**WHAT YOU SHOULD DO**: Which lines in the records below hold the word "style"? Copy each of them.

----- RAW DATA -----

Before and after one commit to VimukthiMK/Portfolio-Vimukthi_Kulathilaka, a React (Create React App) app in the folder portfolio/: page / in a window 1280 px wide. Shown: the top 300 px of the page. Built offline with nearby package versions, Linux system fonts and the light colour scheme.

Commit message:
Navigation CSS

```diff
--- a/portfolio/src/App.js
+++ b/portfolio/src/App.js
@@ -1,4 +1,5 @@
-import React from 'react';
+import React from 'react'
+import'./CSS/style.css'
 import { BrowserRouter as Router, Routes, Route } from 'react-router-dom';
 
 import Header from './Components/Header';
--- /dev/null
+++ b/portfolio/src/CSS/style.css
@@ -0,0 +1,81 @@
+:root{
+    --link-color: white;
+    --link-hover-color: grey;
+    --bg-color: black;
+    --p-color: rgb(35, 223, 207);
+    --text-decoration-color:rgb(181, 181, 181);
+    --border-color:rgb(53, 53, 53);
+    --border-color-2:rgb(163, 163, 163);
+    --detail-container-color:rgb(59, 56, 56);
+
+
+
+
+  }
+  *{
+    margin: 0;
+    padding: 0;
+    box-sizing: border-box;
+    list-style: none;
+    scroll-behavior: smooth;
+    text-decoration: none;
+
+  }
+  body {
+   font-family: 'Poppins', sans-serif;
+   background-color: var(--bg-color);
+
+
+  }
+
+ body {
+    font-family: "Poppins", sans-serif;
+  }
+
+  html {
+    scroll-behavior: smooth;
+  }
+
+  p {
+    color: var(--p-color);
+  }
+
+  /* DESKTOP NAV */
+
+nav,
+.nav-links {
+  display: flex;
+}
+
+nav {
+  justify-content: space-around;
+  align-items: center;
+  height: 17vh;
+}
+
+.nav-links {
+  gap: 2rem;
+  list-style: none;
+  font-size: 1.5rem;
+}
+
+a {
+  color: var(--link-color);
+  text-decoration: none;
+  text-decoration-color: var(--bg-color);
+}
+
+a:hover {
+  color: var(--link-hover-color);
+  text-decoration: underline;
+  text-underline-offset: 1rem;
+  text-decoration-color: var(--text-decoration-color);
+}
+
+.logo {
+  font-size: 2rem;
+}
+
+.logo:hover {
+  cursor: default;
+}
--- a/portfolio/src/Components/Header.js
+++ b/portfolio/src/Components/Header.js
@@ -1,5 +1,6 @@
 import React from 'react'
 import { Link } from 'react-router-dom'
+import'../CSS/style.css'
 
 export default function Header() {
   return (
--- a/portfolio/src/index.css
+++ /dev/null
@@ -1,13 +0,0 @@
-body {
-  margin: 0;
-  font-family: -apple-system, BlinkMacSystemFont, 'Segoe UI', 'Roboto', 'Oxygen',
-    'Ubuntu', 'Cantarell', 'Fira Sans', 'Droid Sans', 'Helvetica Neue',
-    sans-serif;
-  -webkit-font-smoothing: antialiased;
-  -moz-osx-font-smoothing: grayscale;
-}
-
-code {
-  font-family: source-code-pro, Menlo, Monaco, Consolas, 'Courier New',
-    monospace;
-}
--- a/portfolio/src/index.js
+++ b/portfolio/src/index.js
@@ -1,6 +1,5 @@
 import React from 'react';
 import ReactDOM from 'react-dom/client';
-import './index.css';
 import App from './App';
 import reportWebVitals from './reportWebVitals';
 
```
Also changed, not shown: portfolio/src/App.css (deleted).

-----
----- RAW DATA -----

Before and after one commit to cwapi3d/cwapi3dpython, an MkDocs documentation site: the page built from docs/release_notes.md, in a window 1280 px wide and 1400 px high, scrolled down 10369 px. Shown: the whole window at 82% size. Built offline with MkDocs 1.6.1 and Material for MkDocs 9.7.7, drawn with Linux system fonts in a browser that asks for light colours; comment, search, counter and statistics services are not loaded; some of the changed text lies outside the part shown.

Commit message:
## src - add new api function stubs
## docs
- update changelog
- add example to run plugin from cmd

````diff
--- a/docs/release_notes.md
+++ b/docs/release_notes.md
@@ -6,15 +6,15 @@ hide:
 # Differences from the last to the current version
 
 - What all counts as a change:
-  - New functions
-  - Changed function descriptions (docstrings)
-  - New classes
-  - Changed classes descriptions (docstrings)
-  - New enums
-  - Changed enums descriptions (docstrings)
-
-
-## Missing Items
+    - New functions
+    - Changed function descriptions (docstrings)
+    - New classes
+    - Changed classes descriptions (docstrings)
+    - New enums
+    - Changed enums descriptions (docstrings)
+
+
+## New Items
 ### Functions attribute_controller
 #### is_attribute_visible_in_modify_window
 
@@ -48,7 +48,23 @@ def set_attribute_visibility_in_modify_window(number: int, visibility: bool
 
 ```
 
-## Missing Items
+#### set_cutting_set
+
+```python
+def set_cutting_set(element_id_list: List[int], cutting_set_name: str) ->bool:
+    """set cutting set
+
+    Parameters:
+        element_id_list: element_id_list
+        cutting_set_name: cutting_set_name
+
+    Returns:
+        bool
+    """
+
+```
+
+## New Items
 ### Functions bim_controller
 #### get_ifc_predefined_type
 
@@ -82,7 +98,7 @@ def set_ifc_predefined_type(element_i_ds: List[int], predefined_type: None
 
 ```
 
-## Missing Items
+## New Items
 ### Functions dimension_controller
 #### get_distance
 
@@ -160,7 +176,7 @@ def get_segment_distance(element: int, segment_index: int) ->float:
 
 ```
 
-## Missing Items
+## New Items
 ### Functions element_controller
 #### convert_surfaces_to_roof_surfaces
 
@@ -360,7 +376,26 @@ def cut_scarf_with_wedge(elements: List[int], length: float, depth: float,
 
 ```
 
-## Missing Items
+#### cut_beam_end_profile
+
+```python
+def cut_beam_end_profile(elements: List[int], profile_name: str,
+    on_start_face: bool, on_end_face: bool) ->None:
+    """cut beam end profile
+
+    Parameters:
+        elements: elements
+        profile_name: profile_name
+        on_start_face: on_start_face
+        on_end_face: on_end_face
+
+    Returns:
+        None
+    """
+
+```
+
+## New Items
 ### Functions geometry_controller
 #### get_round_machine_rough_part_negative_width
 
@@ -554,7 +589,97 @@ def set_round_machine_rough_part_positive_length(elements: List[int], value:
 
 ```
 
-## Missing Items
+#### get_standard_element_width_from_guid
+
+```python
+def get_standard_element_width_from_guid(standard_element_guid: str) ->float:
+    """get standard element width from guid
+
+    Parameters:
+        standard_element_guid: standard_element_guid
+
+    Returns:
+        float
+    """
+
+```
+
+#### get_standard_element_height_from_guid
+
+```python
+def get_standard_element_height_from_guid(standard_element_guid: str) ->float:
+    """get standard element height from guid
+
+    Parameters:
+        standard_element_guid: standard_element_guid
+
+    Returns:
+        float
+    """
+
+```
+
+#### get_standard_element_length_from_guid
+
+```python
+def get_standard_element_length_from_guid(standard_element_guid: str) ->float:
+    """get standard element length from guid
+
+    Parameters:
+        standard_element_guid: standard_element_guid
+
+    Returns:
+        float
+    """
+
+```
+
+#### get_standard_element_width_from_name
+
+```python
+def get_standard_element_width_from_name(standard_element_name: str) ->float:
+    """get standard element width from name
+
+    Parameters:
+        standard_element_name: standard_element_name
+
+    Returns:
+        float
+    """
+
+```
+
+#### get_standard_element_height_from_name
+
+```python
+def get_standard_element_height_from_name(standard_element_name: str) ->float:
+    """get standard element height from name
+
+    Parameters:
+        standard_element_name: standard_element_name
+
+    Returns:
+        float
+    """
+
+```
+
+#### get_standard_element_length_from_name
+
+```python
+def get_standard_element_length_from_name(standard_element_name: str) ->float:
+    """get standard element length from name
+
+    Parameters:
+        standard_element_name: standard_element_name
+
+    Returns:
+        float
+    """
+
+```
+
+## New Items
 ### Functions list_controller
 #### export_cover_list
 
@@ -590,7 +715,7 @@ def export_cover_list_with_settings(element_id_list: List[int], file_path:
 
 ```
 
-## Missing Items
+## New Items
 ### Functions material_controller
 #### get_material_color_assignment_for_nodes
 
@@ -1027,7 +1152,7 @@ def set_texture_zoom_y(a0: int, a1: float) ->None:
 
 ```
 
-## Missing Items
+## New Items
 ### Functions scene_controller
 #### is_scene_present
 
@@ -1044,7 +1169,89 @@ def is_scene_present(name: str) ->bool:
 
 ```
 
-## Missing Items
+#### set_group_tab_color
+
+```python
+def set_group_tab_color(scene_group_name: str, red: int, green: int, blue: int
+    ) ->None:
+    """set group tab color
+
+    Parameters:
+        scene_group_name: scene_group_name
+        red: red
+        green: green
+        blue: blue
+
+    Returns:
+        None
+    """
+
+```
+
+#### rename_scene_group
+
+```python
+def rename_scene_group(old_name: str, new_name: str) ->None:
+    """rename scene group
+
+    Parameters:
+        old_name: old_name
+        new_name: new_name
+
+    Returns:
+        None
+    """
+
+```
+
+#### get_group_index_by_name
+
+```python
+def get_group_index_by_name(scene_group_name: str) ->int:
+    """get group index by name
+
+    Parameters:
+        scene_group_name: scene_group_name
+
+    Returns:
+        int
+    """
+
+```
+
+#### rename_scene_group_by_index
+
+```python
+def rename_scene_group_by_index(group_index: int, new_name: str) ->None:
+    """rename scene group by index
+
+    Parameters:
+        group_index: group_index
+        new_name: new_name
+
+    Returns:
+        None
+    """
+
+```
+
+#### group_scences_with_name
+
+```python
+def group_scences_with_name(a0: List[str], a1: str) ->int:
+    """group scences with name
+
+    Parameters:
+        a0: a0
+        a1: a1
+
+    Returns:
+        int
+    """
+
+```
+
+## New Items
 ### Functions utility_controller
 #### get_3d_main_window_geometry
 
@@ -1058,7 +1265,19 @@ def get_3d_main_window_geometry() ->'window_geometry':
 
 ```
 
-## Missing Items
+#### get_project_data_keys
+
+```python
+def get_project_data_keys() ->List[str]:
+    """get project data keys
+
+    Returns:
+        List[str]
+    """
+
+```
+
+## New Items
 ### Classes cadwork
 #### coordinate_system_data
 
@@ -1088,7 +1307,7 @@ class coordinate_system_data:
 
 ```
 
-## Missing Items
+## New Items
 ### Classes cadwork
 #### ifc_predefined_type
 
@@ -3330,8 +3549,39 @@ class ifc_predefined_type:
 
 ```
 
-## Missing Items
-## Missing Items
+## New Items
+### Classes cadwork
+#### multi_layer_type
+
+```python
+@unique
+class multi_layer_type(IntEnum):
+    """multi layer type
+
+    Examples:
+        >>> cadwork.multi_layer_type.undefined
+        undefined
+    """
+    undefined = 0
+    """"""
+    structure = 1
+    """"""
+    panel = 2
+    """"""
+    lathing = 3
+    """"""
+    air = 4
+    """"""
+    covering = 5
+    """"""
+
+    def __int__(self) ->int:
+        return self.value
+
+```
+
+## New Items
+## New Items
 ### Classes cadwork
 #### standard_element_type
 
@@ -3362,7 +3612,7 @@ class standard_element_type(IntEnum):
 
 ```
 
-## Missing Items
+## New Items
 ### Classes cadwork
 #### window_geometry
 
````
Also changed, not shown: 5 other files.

-----

**COMPLETED TASK**:
+import'./CSS/style.css'
+++ b/portfolio/src/CSS/style.css
+    list-style: none;
+  list-style: none;
+import'../CSS/style.css'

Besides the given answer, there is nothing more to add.